Christoph Koettl is an adviser on technology and human rights for Amnesty International. He is the founder and editor of the Citizen Evidence Lab, the first dedicated social media authentication resource for human rights researchers. He tweets at @ckoettl. The views expressed are those of the author, and do not necessarily reflect the positions of Amnesty International.



In the early summer of 2014, Amnesty International received a video depicting Nigerian soldiers slitting the throats of suspected Boko Haram supporters, and then dumping them into a mass grave. The video, which circulated widely in the region and on YouTube, implicated Nigerian soldiers in a war crime. However, in order to draw that conclusion, we undertook an extensive investigation involving video analysis and field research. This resulted in the publication of Amnesty International’s (AI) findings of this incident.

This incident is a powerful example of how user-generated content can contribute to in-depth investigations. It also demonstrates the importance of digging deeper and going beyond the basic facts gathered from standard UGC verification. This is particularly important for human rights investigations. UGC not only aids in determining the place and time of a violation; it can also help with identifying responsible individuals or units (linkage evidence) that can establish command responsibility, or with providing crucial crime base evidence that proves the commission of a crime.

While there are differences between human rights and war crimes investigations and journalistic reporting, there is also immense overlap, both in regards to the verification tools used and in terms of the benefits of relying on UGC. In fact, the British media outlet Channel 4 conducted an investigation into the conflict in northeastern Nigeria that was largely built on the same UGC footage.


Principles of human rights investigations

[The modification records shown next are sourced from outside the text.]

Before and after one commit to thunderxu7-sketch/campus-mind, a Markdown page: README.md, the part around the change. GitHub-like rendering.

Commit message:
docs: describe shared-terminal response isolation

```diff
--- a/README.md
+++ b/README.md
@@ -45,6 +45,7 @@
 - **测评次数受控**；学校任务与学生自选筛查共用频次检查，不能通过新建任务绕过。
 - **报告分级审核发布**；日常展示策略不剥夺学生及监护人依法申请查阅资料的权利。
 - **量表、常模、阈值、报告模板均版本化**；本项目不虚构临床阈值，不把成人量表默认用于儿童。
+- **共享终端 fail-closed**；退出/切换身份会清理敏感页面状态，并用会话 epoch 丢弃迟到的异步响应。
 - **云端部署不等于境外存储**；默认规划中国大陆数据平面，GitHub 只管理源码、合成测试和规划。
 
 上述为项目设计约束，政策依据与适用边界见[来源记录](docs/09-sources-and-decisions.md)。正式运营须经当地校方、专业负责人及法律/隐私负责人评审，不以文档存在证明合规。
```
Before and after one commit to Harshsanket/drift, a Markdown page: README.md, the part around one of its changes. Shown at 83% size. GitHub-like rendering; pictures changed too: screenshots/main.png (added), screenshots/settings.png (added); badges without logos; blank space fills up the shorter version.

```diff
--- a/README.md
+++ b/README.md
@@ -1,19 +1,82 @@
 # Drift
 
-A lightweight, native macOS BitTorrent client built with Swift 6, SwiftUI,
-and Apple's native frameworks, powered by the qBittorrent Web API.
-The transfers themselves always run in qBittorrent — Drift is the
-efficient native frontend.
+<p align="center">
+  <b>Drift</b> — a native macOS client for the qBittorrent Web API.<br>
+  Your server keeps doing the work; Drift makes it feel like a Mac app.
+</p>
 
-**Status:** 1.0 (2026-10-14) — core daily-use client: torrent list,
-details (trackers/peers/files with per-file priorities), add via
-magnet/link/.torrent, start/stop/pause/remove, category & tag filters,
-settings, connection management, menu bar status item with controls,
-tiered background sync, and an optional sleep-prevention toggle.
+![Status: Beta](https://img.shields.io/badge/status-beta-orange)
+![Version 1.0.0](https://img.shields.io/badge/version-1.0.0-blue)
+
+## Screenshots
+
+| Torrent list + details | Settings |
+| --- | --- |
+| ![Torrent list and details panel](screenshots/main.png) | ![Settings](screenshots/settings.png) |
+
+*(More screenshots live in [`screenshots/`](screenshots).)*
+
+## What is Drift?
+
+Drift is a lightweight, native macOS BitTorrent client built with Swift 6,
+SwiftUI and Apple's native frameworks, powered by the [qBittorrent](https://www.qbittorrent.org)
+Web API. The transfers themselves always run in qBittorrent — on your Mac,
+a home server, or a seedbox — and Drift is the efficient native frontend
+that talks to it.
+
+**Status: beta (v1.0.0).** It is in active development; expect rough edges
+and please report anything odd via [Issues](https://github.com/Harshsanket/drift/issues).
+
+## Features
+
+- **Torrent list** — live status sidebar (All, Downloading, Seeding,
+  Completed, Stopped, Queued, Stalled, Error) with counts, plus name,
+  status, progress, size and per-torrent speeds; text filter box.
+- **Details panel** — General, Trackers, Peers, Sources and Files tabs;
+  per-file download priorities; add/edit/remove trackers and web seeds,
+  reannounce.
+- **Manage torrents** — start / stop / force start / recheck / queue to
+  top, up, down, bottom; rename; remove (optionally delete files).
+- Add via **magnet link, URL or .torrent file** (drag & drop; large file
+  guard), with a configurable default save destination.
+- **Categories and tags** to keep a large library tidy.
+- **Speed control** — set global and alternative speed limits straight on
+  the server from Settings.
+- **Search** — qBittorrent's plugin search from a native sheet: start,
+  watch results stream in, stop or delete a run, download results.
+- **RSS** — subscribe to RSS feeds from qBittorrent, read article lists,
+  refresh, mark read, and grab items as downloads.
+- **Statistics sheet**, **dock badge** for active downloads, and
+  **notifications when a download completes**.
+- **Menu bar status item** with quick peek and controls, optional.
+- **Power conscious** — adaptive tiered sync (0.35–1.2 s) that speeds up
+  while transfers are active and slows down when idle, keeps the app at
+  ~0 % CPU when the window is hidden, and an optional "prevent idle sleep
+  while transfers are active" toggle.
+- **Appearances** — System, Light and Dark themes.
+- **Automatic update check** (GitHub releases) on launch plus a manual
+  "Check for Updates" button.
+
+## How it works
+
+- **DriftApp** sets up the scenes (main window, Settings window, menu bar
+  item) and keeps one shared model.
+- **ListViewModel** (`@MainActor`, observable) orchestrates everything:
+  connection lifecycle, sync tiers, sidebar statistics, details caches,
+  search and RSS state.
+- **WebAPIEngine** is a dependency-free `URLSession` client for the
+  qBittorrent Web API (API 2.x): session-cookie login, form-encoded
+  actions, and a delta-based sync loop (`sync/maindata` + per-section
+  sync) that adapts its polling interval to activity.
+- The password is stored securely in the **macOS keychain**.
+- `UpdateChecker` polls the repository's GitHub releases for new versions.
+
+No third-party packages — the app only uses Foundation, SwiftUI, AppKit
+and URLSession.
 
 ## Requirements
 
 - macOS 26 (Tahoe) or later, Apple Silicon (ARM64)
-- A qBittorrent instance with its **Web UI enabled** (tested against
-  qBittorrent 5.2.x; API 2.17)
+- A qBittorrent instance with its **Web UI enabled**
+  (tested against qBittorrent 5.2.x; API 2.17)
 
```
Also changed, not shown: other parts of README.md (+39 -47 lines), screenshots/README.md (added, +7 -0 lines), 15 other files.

While a lot of UGC might have immense news value, human rights groups are of course primarily interested in its probative value. In a human rights investigation, we compare all facts gathered with relevant human rights norms and laws (such as human rights and humanitarian, refugee and criminal law) to make determinations of violations or abuses. Consequently, a single analyst who looks at UGC, such as myself, must be part of a team comprising relevant country, policy and legal experts.

Our ultimate goal is to achieve a positive human rights impact, such as when our work contributes to establishing an international inquiry, or the indictment of a suspected perpetrator. Today we are achieving the best results when combining a variety of evidence, such as testimony, official documents, satellite imagery and UGC.

This requires the close collaboration of researchers who possess country expertise, trusted contacts on the ground, and highly specialized analysts who do not focus on a specific region or country, but are able to provide analysis based on satellite imagery or UGC.

In some instances, one piece of evidence does not corroborate some of the information gathered during the investigation, such as when satellite imagery does not support eyewitness claims of a large mass grave. We then exercise caution and hold back on making statements of fact or determinations of violations.

This close collaboration among a range of experts becomes even more relevant when going beyond war crime investigations, which can be based on a single incident caught on camera. Crimes against humanity, for example, are characterized by a systematic and widespread nature that is part of a state or organizational policy. Research solely based on UGC will hardly be able to make such a complex (legal) determination. It usually provides only a snapshot of a specific incident. However, it can still play a crucial role in the investigation, as the following example will show.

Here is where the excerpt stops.